(Information provided)

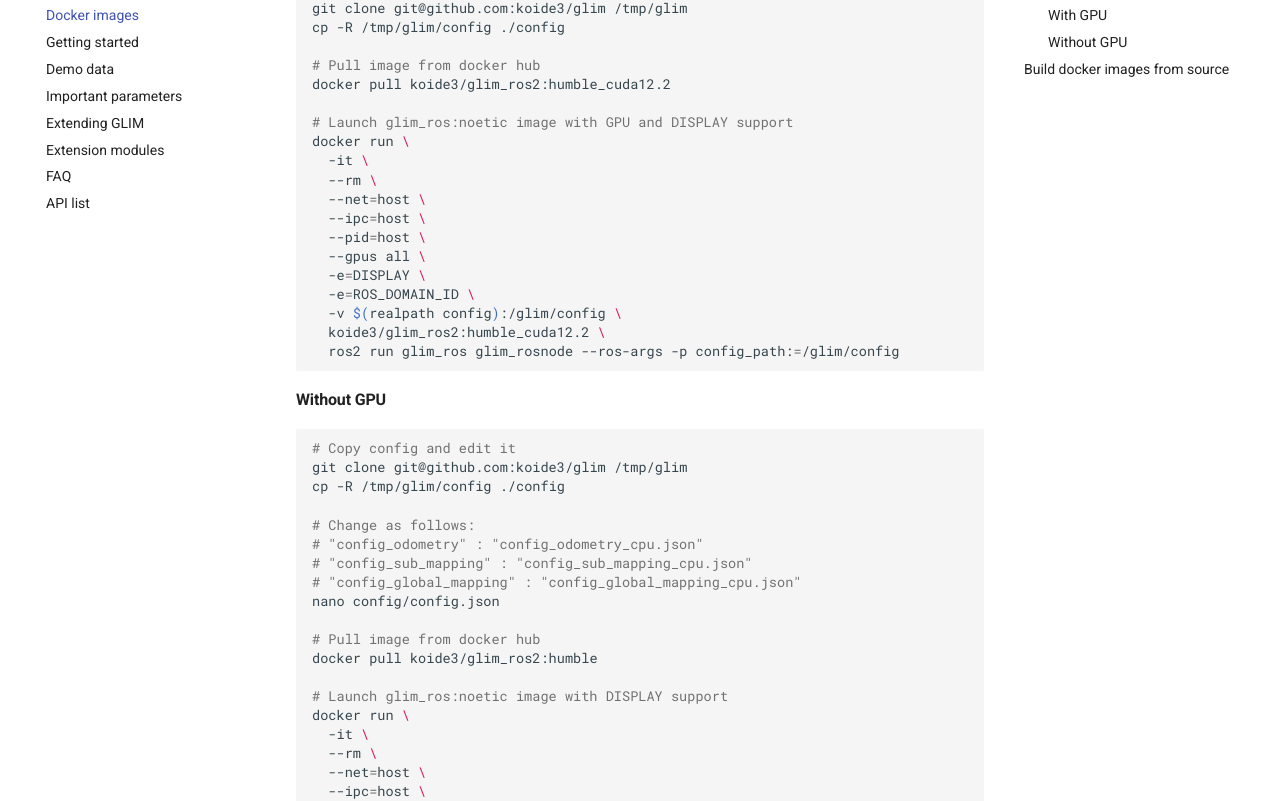
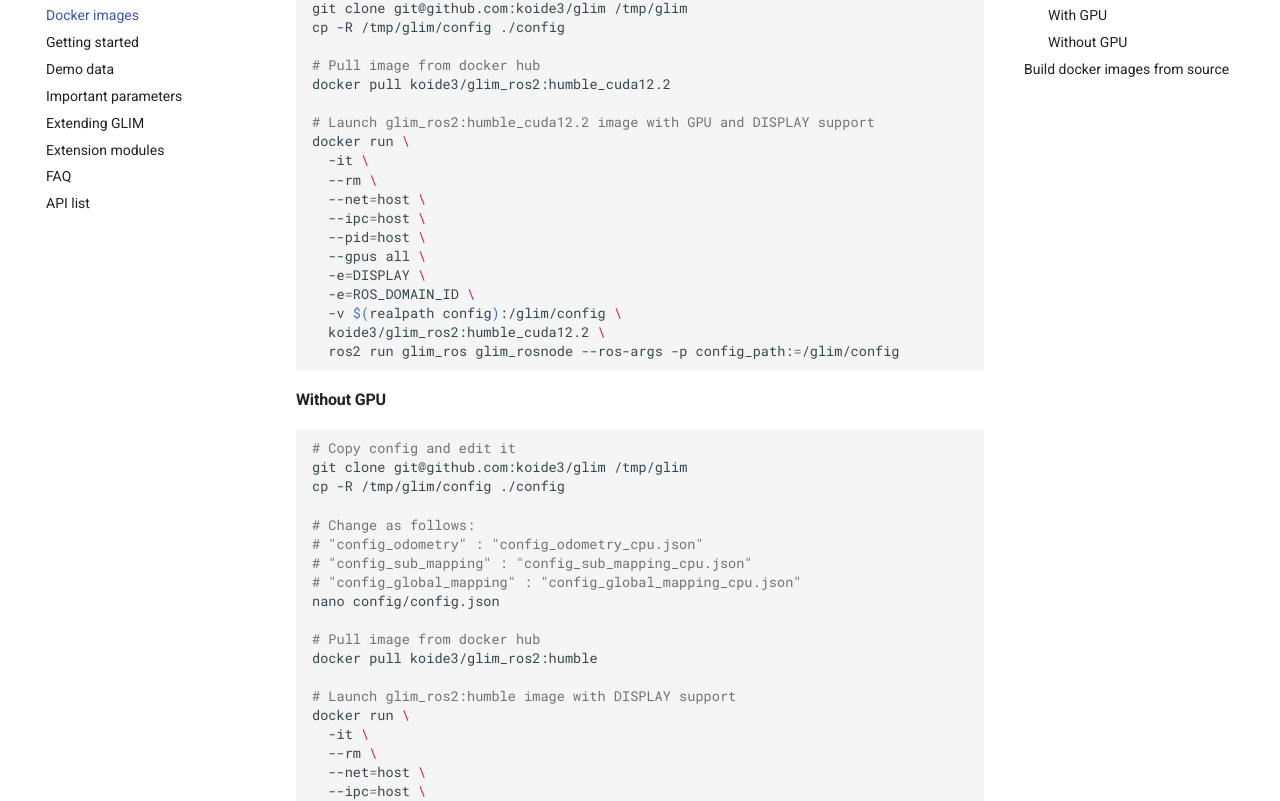
Before and after one commit to koide3/glim, an MkDocs documentation site: the page built from docs/docker.md, in a window 1280 px wide and 1400 px high, scrolled down 673 px. Shown: the part 147-948 px from the top of the window. Built offline with MkDocs 1.6.1 and Material for MkDocs 9.7.7, drawn with Linux system fonts in a browser that asks for light colours; nearby versions of some CDN libraries; comment, search, counter and statistics services are not loaded.

```diff
--- a/docs/docker.md
+++ b/docs/docker.md
@@ -28,7 +28,7 @@
 # Pull image from docker hub
 docker pull koide3/glim_ros2:humble_cuda12.2
 
-# Launch glim_ros:noetic image with GPU and DISPLAY support
+# Launch glim_ros2:humble_cuda12.2 image with GPU and DISPLAY support
 docker run \
   -it \
   --rm \
@@ -59,7 +59,7 @@
 # Pull image from docker hub
 docker pull koide3/glim_ros2:humble
 
-# Launch glim_ros:noetic image with DISPLAY support
+# Launch glim_ros2:humble image with DISPLAY support
 docker run \
   -it \
   --rm \
```
Also changed, not shown: 1 other file.
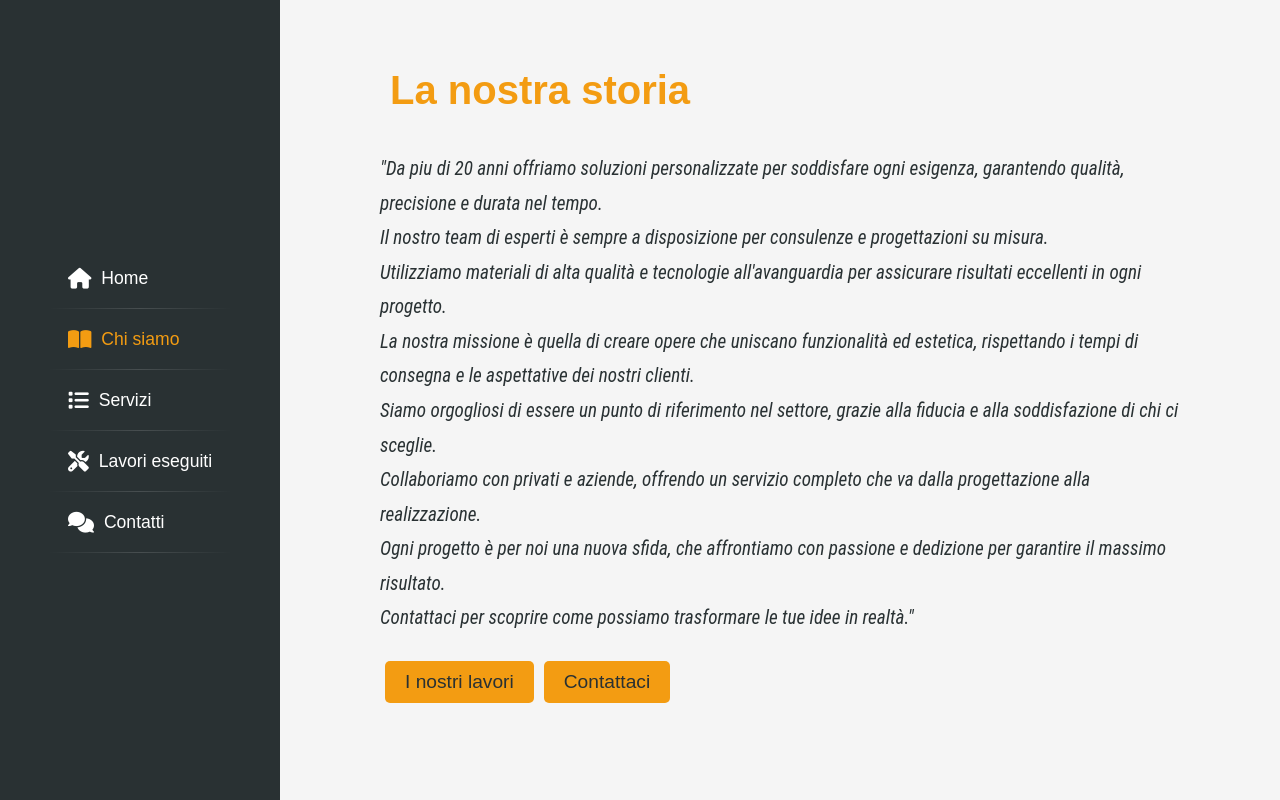
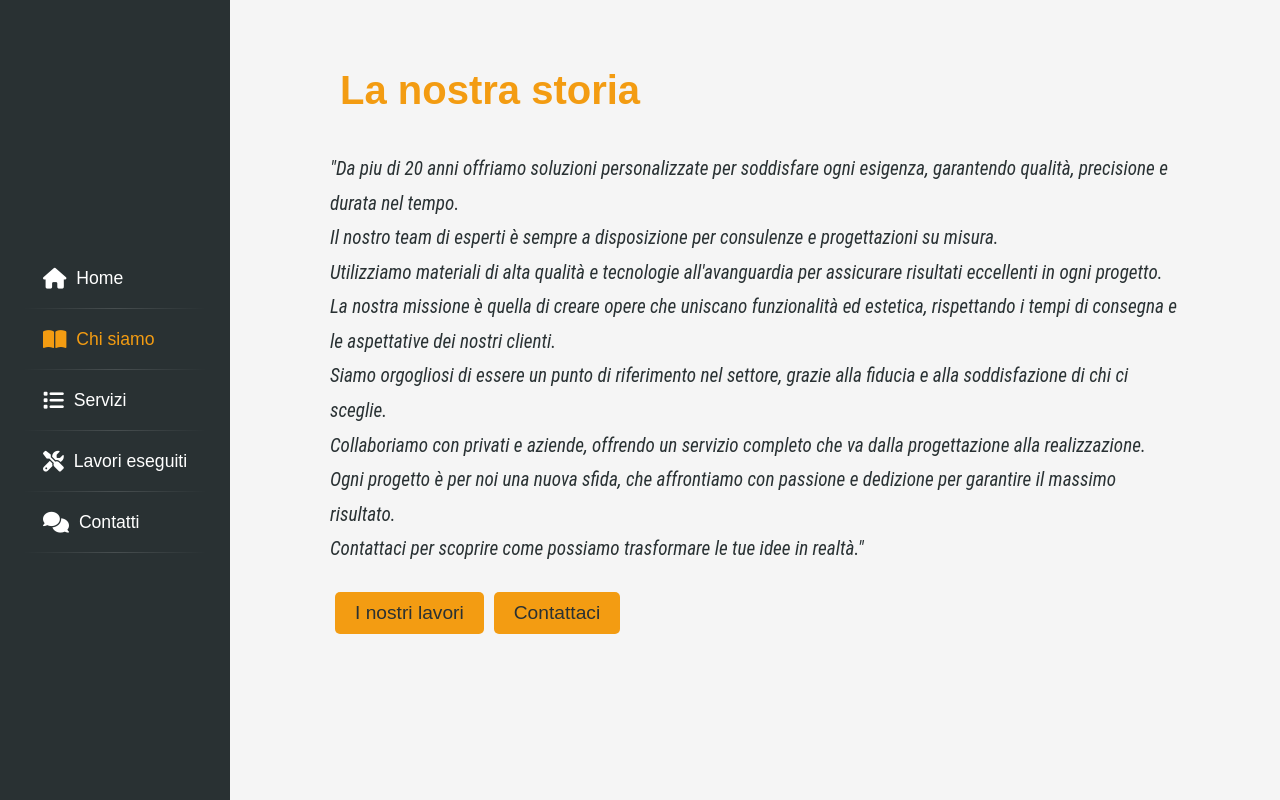
Before and after one commit to FaiMatt0/2M-lattonerie, a plain HTML site: page index.html in a window 1280 px wide. Both pictures are taken after a click on the item "Chi siamo". Drawn offline with nearby package versions, Linux system fonts and the light colour scheme; a web font is replaced by a local one.

Commit message:
immagini aggiunte

```diff
--- a/index.html
+++ b/index.html
@@ -7,6 +7,7 @@
          <link rel="stylesheet" href="https://cdnjs.cloudflare.com/ajax/libs/font-awesome/6.5.2/css/all.min.css">
         <link rel="stylesheet" href="styles/style.css">
         <title>2M Lattonerie</title>
+        <link rel="icon" href="images/mini logo.png" type="image/x-icon">
     </head>
     <body>
         <main>
@@ -42,7 +43,7 @@
                                 <hr class="hr1">
                                 <hr class="hr2">
                             </div>
-                            <img src="images/profile pic.jpg" alt="">
+                            <img src="./images/logo lattonerie.jpg" alt="Logo Lattonerie" style="max-width: 100%; height: auto;">
                             <div class="bottom-left-corner">
                                 <hr class="hr1">
                                 <hr class="hr2">
@@ -107,7 +108,7 @@
                     <div class="swiper-slide gallery">
                         <h1 class="heading">I nostri lavori</h1>
                         <div class="project" style="display: flex; justify-content: center; align-items: center;">
-                            <img src="pluviale.jpg" alt="Pluviale" style="max-width: 100%; max-height: 100%; object-fit: cover;">
+                            <img src="images/pluviale.jpg" alt="Pluviale" style="max-width: 100%; max-height: 100%; object-fit: cover;">
                         </div>
                         <div class="project" style="display: flex; justify-content: center; align-items: center;">
                             <img src="images/camini.jpg" alt="Camini" style="max-width: 100%; max-height: 100%; object-fit: cover;">
@@ -122,7 +123,7 @@
                             <img src="images/abbaino.webp" alt="Abbaino" style="max-width: 100%; max-height: 100%; object-fit: cover;">
                         </div>
                         <div class="project" style="display: flex; justify-content: center; align-items: center;">
-                            <img src="grondaie.jpg" alt="Grondaie" style="max-width: 100%; max-height: 100%; object-fit: cover;">
+                            <img src="images/grondaie.jpg" alt="Grondaie" style="max-width: 100%; max-height: 100%; object-fit: cover;">
                         </div>
                     </div>
 
--- a/styles/style.css
+++ b/styles/style.css
@@ -19,7 +19,7 @@ main {
 }
 
 aside {
-    width: 280px;
+    width: 230px;
     display: flex;
     flex-direction: column;
     height: 100%;
```
Also changed, not shown: images/grondaie.jpg (renamed from grondaie.jpg), images/logo lattonerie.jpg (added), images/mini logo.png (added), images/pluviale.jpg (renamed from pluviale.jpg).
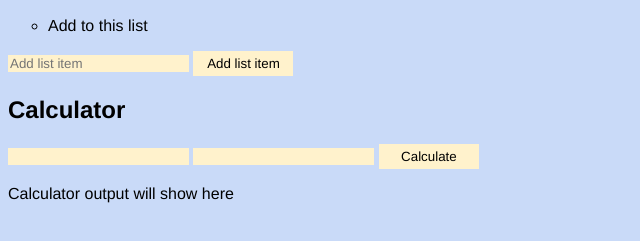
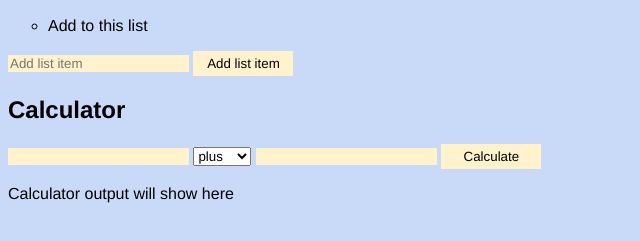
Before and after one commit to racheldunne28/basic-webpage, a plain HTML site: page index.html in a window 1280 px wide. Shown: the part 111-352 px from the top of the page, without its empty margins (0-640 px from the left). Drawn offline with Linux system fonts and the light colour scheme.

Commit message:
Feat: add dropdown for calculator operation

```diff
--- a/app.js
+++ b/app.js
@@ -31,6 +31,7 @@ textInput.addEventListener('click', function() {
 });
 
 function calculatorValue(){
+    var calcOperator = document.getElementById('operation').value;
     var num1 = Number(document.getElementById('num1').value);
     var num2 = Number(document.getElementById('num2').value);
     var result = num1 + num2
--- a/index.html
+++ b/index.html
@@ -24,6 +24,10 @@
     <div class="calculator" id="calculator">
         <h2>Calculator</h2>
         <input type="number" id="num1" class="numEntry">
+        <select id="operation" name="operation">
+            <option value="plus">plus</option>
+            <option value="minus">minus</option>
+        </select>
         <input type="number" id="num2" class="numEntry">
         <button class="btn3">Calculate</button>
         <p id="calcOutput">Calculator output will show here</p>
```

(End Information provided)

◆ Work task
Please find each line in the records above that holds the word "function", and copy it.

◆ Result of the exercise
@@ -31,6 +31,7 @@ textInput.addEventListener('click', function() {
 function calculatorValue(){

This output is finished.